When time and history change the meaning of a joke in pop culture.

I was watching a late 90s episode of Friends this week on TNT. It is the episode where Chandler and Monica are dating on the sly and they go to dinner at Chander’s boss’s apartment.

Monica is put off because Chandler has a “work laugh” where he cracks up at his boss’s bad jokes.

One joke DID make me laugh.

The boss made some reference about President Clinton…and her husband, Bill!

The joke being the old standard that Hillary was the real president of Bill’s administration.

What made me laugh was the thought of future generations watching on Nick @ Nite wondering what the hell is so funny.

If Hillary wins (big if, natch) history will have made that whole bit obsolete. President Clinton WILL have a husband named Bill. What is so funny about that?

Any other times where history did (or may in the case of my example) change the humor of a joke?

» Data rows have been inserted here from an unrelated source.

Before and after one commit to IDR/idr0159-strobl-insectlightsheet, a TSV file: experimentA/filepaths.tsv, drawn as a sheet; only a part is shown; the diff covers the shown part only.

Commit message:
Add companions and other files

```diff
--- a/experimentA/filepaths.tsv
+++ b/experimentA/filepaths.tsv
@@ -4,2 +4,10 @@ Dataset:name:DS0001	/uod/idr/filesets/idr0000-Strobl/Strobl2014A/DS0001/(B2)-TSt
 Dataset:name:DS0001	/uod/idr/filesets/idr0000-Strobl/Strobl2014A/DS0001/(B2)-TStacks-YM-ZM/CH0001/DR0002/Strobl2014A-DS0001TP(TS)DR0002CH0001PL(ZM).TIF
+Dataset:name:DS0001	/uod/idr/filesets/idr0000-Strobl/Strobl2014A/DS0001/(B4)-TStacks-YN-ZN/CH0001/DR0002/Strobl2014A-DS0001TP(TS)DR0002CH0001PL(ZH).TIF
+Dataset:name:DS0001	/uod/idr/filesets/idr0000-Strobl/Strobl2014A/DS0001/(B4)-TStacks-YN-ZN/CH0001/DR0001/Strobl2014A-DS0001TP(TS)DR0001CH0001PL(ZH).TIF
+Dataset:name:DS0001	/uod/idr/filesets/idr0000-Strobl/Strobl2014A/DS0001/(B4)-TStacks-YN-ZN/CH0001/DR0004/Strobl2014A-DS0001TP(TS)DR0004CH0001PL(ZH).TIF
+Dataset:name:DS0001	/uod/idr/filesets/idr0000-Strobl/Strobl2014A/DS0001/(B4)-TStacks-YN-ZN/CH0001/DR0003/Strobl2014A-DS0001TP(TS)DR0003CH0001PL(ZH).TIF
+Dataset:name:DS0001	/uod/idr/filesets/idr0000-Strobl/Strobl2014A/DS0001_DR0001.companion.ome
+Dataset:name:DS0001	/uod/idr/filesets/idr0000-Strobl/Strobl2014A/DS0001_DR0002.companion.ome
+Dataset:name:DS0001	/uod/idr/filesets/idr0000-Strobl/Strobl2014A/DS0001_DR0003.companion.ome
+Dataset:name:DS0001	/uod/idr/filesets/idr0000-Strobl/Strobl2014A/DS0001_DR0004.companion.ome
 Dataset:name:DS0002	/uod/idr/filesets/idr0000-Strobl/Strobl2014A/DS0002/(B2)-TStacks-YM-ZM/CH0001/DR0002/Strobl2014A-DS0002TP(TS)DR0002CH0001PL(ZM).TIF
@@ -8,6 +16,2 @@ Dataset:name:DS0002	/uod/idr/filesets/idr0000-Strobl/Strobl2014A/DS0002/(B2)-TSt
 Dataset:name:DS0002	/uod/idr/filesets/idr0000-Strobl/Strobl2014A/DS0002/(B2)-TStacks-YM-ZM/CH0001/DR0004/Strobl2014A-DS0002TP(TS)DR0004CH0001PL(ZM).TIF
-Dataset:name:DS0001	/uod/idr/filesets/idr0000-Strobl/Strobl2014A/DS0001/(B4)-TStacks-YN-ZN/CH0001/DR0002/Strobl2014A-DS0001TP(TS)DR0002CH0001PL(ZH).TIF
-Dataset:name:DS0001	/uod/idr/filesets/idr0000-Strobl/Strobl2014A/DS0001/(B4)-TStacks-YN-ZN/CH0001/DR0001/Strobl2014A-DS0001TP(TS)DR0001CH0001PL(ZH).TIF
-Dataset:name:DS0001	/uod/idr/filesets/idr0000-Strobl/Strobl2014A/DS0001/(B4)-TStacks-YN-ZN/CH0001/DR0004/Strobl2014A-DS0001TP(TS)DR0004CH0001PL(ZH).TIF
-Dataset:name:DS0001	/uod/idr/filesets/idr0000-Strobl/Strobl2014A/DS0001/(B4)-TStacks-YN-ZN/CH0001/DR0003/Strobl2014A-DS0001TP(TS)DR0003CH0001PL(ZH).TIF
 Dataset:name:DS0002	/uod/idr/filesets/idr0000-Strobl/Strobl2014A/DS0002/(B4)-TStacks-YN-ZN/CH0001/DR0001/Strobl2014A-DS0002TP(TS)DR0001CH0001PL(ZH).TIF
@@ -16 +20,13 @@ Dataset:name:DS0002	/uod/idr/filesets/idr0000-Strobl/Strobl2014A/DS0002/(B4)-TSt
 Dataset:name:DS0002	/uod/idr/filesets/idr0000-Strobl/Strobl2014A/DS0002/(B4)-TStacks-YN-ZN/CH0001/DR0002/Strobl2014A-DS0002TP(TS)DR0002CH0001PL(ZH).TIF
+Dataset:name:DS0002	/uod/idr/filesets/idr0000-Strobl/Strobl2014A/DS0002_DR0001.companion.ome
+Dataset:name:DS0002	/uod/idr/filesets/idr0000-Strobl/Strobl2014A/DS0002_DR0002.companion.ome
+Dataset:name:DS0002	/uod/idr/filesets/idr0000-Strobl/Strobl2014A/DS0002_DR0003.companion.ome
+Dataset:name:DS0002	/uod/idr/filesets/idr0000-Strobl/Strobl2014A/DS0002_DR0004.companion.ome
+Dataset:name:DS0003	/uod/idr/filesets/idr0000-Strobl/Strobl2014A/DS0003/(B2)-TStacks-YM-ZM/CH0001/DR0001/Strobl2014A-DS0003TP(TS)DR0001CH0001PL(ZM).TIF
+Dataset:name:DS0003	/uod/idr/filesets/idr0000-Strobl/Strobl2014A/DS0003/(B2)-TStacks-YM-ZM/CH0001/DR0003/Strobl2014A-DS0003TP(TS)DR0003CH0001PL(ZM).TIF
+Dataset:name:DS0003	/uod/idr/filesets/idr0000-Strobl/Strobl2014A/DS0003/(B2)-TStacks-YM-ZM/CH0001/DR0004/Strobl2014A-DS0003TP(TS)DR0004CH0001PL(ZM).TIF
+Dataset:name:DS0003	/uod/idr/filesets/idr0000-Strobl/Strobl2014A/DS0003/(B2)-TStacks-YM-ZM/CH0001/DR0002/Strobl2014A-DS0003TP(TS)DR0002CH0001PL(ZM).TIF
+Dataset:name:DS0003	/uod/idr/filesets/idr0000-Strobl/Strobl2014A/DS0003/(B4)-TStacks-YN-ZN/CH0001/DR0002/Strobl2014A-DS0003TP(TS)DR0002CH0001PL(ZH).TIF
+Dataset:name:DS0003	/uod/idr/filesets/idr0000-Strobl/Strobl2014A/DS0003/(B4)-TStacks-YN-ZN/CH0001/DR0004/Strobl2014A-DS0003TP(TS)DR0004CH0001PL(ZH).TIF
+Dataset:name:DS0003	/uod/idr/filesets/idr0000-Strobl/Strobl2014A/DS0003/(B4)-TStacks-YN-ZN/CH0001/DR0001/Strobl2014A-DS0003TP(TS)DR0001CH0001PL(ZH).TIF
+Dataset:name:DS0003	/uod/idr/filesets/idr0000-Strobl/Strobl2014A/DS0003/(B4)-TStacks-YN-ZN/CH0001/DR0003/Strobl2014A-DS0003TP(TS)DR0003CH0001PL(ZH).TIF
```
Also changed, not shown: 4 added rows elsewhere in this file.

I’m thinking we might get more than a few Simpson jokes because the darn show last so long.

(One that comes to mind is when Bush moved in across the street and one of his deadbeat sons who wanted a letter of reference later used it to become President of the USA).

Seinfeld episode The Masseuse aired November 18, 1993. Elaine has a boyfriend named Joel Riffkin, who shared that name with a nortorious New York serial killer. She wants him to change his first name. While looking through a Football Program, she suggests “O.J”

Seven months later, the meaning of that joke really changed!

There’s the scene in “The Blues Brothers” where they are at the fancy restaurant where their former horn player is now the maitre d’. He’s talking to someone on the phone and makes the statement “No sir, Mayor Daley no longer dines here. He’s dead, sir.”

There are many places in which a President Reagan was used as an example of something so absurd it could only be a joke. This was while Reagan was governor of California, of course.

This reminds me of Back to the Future, where Marty tells the Doc that Reagan is president, and Doc doesn’t believe him. (Not a changed meaning one, though.)

Slight hijack in terms of the category… but there’s a line in a Tori Amos song (“Pretty Good Year”, I believe) reference is made to a character who “burns his cds”… It’s meant literally but I can see people nowadays thinking he’s making cds on his computer.

But only time will tell if the Schwarzenegger Presidential Library will prove to be something similar.

Not exactly a change in meaning but future viewers won’t appreciate the prescience of the line. In an episode of The West Wing that predated 9-11 by almost a year, the fictional White House staff is talking about a terrorist threat and President Bartlett mentions Osama bin Laden by name.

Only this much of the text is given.